Stop at any intersection, or browse any flea market, and chances are you’ll be able to pick up pirated music, movies, arts and games for seemingly a bargain. But buying these products is not only illegal – it’s taking the food out of the mouth of honest businesses, up-and-coming artists and entrepreneurs across the country.
Intellectual property theft and especially piracy is a problem common to all countries around the world.
“As Proud South Africans we cannot allow the industry to continue bleeding while criminals illegally benefit through stealing the work of our artists and creative minds. Pirated goods rob the original creators of their future. This also robs the government of tax revenue and ultimately has a negative impact on South Africa’s economy,” says CEO of Proudly South African, Adv. Leslie Sedibe.
He has urged consumers to support local industries by buying genuine products: “We cannot allow our artists to die in poverty. Consumers are urged to buy original and genuine items from legal and reputable retailers and shops. It is everyone’s moral and civic duty to adhere to the laws of the land – and to report crime and wrongdoing.”
In South Africa, the Companies and Intellectual Property Commission (CIPC) is working with companies like Microsoft SA, Proudly SA, SAFACT, AIRCO, the US Embassy as well as the Universities of Pretoria and Stellenbosch to drive awareness around World IP Day and the damaging effects of IP theft on our cultural and social growth as a country, not to mentioned the effect on our economic growth.

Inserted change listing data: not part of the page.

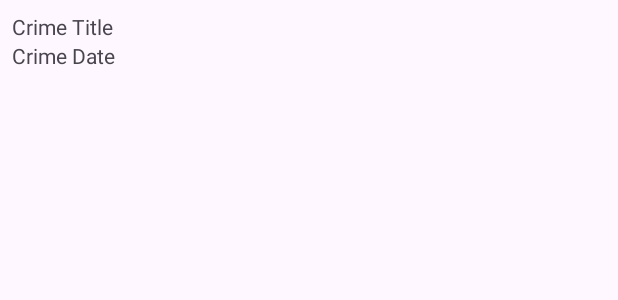
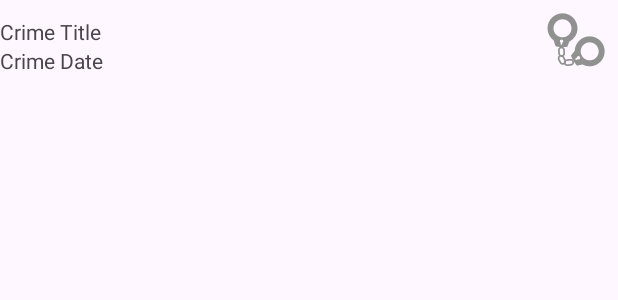
Before and after one commit to ZolotkoVal/CriminalIntent, an Android app: the layout list_item_crime.xml on its own in the app's theme, with its tools: preview values and no code run, on a phone screen of 412 x 824 dp. Shown: the top 300 px of the screen. Run offline under Robolectric (Android 15) with nearby library versions, the phone set to English and light mode, and no system bars.

Commit message:
Добавление наручников и Добавление зависимостей

```diff
--- a/app/build.gradle.kts
+++ b/app/build.gradle.kts
@@ -1,6 +1,8 @@
 plugins {
     id("com.android.application")
     id("org.jetbrains.kotlin.android")
+    id("org.jetbrains.kotlin.kapt")
+
 }
 
 android {
@@ -43,6 +45,8 @@ dependencies {
     implementation("androidx.constraintlayout:constraintlayout:2.1.4")
     implementation("androidx.lifecycle:lifecycle-extensions:2.2.0")
     implementation ("androidx.recyclerview:recyclerview:1.3.2")
+    implementation ("androidx.room:room- runtime:2.1.0-alpha04")
+    kapt ("androidx.room:room-compiler:2.6.0")
     testImplementation("junit:junit:4.13.2")
     androidTestImplementation("androidx.test.ext:junit:1.1.5")
     androidTestImplementation("androidx.test.espresso:espresso-core:3.5.1")
--- a/app/src/main/java/com/bignerdranch/android/criminalintent/CrimeListFragment.kt
+++ b/app/src/main/java/com/bignerdranch/android/criminalintent/CrimeListFragment.kt
@@ -5,6 +5,7 @@ import android.util.Log
 import android.view.LayoutInflater
 import android.view.View
 import android.view.ViewGroup
+import android.widget.ImageView
 import android.widget.TextView
 import android.widget.Toast
 import androidx.fragment.app.Fragment
@@ -47,6 +48,7 @@ class CrimeListFragment: Fragment() {
         private lateinit var crime: Crime
         private val titleTextView: TextView = itemView.findViewById(R.id.crime_title)
         private val dateTextView: TextView = itemView.findViewById(R.id.crime_date)
+        private val solvedImageView: ImageView = itemView.findViewById(R.id.crime_solved)
         init {
             itemView.setOnClickListener(this)
         }
@@ -54,6 +56,11 @@ class CrimeListFragment: Fragment() {
             this.crime = crime
             titleTextView.text = this.crime.title
             dateTextView.text = this.crime.date.toString()
+            solvedImageView.visibility = if (crime.isSolved) {
+                View.VISIBLE
+            } else {
+                View.GONE
+            }
         }
         override fun onClick(v: View) {
             Toast.makeText(context, "${crime.title}pressed!", Toast.LENGTH_SHORT).show()
--- a/app/src/main/res/layout/list_item_crime.xml
+++ b/app/src/main/res/layout/list_item_crime.xml
@@ -1,20 +1,42 @@
 <?xml version="1.0" encoding="utf-8"?>
-<LinearLayout
-    xmlns:android="http://schemas.android.com/apk/res/android"
+<androidx.constraintlayout.widget.ConstraintLayout xmlns:android="http://schemas.android.com/apk/res/android"
+    xmlns:app="http://schemas.android.com/apk/res-auto"
     xmlns:tools="http://schemas.android.com/tools"
-    android:orientation="vertical"
+    android:id="@+id/linearLayout"
     android:layout_width="match_parent"
-    android:layout_height="wrap_content"
-    android:padding="8dp">
+    android:layout_height="wrap_content">
 
     <TextView
         android:id="@+id/crime_title"
-        android:layout_width="match_parent"
+        android:layout_width="0dp"
         android:layout_height="wrap_content"
-        android:text="Crime Title"/>
+        android:layout_marginTop="8dp"
+        android:text="Crime Title"
+        app:layout_constraintBottom_toTopOf="@+id/crime_date"
+        app:layout_constraintEnd_toEndOf="parent"
+        app:layout_constraintStart_toStartOf="parent"
+        app:layout_constraintTop_toTopOf="parent"
+        app:layout_constraintVertical_chainStyle="packed" />
+
     <TextView
         android:id="@+id/crime_date"
-        android:layout_width="match_parent"
+        android:layout_width="0dp"
         android:layout_height="wrap_content"
-        android:text="Crime Date"/>
-</LinearLayout>
+        android:text="Crime Date"
+        app:layout_constraintBottom_toBottomOf="parent"
+        app:layout_constraintEnd_toEndOf="parent"
+        app:layout_constraintStart_toStartOf="parent"
+        app:layout_constraintTop_toBottomOf="@+id/crime_title" />
+
+    <ImageView
+        android:id="@+id/crime_solved"
+        android:layout_width="wrap_content"
+        android:layout_height="wrap_content"
+        android:layout_marginTop="8dp"
+        android:layout_marginEnd="8dp"
+        android:layout_marginBottom="8dp"
+        app:layout_constraintBottom_toBottomOf="parent"
+        app:layout_constraintEnd_toEndOf="parent"
+        app:layout_constraintTop_toTopOf="parent"
+        app:srcCompat="@drawable/ic_solved"/>
+</androidx.constraintlayout.widget.ConstraintLayout>
```
Also changed, not shown: app/src/main/res/drawable-hdpi/ic_solved.png (added), app/src/main/res/drawable-mdpi/ic_solved.png (added), app/src/main/res/drawable-xhdpi/ic_solved.png (added), app/src/main/res/drawable-xxhdpi/ic_solved.png (added), app/src/main/res/drawable-xxxhdpi/ic_solved.png (added).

Overall, the trade in pirated goods translates into millions of rands annually for the country in lost revenues, according to latest statistics available from Law Enforcement Agencies, and gathered by the CIPC.

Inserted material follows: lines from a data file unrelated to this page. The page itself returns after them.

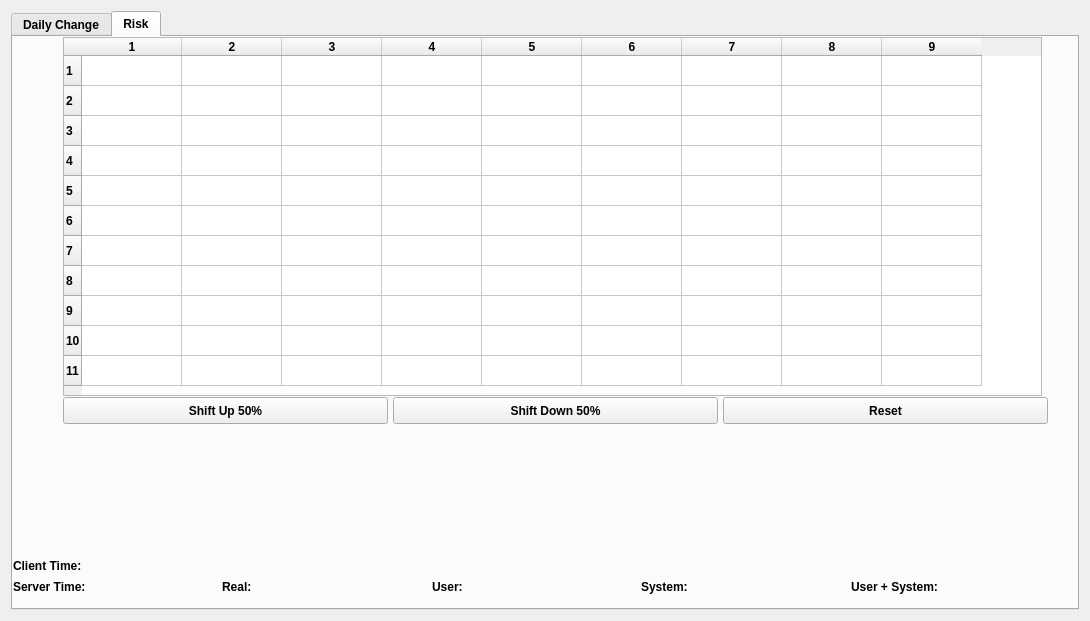
Before: the Qt Designer form client/client.ui in teamgonuts/Bond-calculator, drawn with Qt 5.
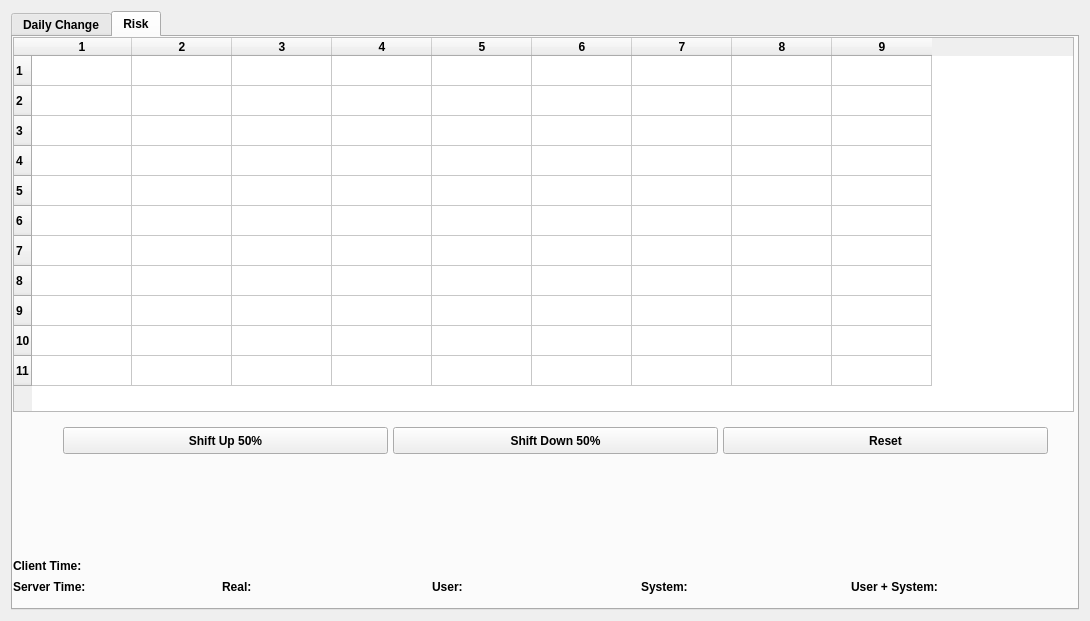
After: the same form once the commit is applied.

Commit message: finished beta client

Diff of the .ui file:
```diff
--- a/client/client.ui
+++ b/client/client.ui
@@ -225,10 +225,10 @@
       <widget class="QTableWidget" name="riskTable">
        <property name="geometry">
         <rect>
-         <x>50</x>
+         <x>0</x>
          <y>0</y>
-         <width>979</width>
-         <height>359</height>
+         <width>1061</width>
+         <height>375</height>
         </rect>
        </property>
        <property name="sortingEnabled">
@@ -355,7 +355,7 @@
        <property name="geometry">
         <rect>
          <x>50</x>
-         <y>360</y>
+         <y>390</y>
          <width>325</width>
          <height>27</height>
         </rect>
@@ -368,7 +368,7 @@
        <property name="geometry">
         <rect>
          <x>380</x>
-         <y>360</y>
+         <y>390</y>
          <width>325</width>
          <height>27</height>
         </rect>
@@ -381,7 +381,7 @@
        <property name="geometry">
         <rect>
          <x>710</x>
-         <y>360</y>
+         <y>390</y>
          <width>325</width>
          <height>27</height>
         </rect>
```
Left out of the diff: 4 changed lines with no effect on the pictures. The commit also changes 2 other files.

Ms Lotheringen, the Head of Enforcement of IP rights at the CIPC, confirmed that some of the products heavily counterfeited and smuggled across international borders include software, aircraft spares, pharmaceuticals, clothes, bags, cosmetics, music, films, medicines and vehicle parts.
“The exact impact of counterfeiting is hard to quantify, but one thing is certain – this trend has been increasing over recent years. We have an urgent challenge in South Africa to stem this tide because the presence of high-quality fakes in the market makes it difficult for consumers to distinguish between pirated goods and genuine goods,” she says.
Microsoft’s Anti-piracy Lead, Monique Ferreira, says pirated computer software is currently costing legal resellers and the local computer industry millions of rands a month through lost revenue. This is leaving thousands of unsuspecting computer owners without support.
“More and more employees are downloading software on to their computers at work – up to 40 percent in South Africa, according to a recent survey. This is costing many businesses precious time and money to fix problems relating to pirated software – time and money which could have been spent on growing the business, employing staff and adding to the economy,” says Ferreira.
“Every South African can contribute towards creating a bigger demand for home grown genuine products and services to help prevent job losses, stimulate job creation and in a sustainable manner and ultimately fuel South Africa’s economic growth,” she says.
Corne Guldenpfennig, CEO of SAFACT says the youth is our future, so are films and music. “Films and music are everybody’s link to the past. Take for example the films Lincoln, Stander, Ice Age, Die Wonderwerker and music such as Abba, Beatles, Elvis and Mozart! Without preserving the work of our creators the youth of the future will not have what we have now. Piracy is slowing breaking down the authentic entertainment industry and erasing the thrill of watching movies on the big screen or attending a live music performance. If we don’t respect copyright, the new generation will not have the opportunity to buy any content nor getting it off the internet for free.
She says that during 2012 SAFACT opened 692 criminal cases and seized 886 560 pirated films and 58 615 pirated music CDs. To date, SAFACT has already opened 131 new criminal cases. ”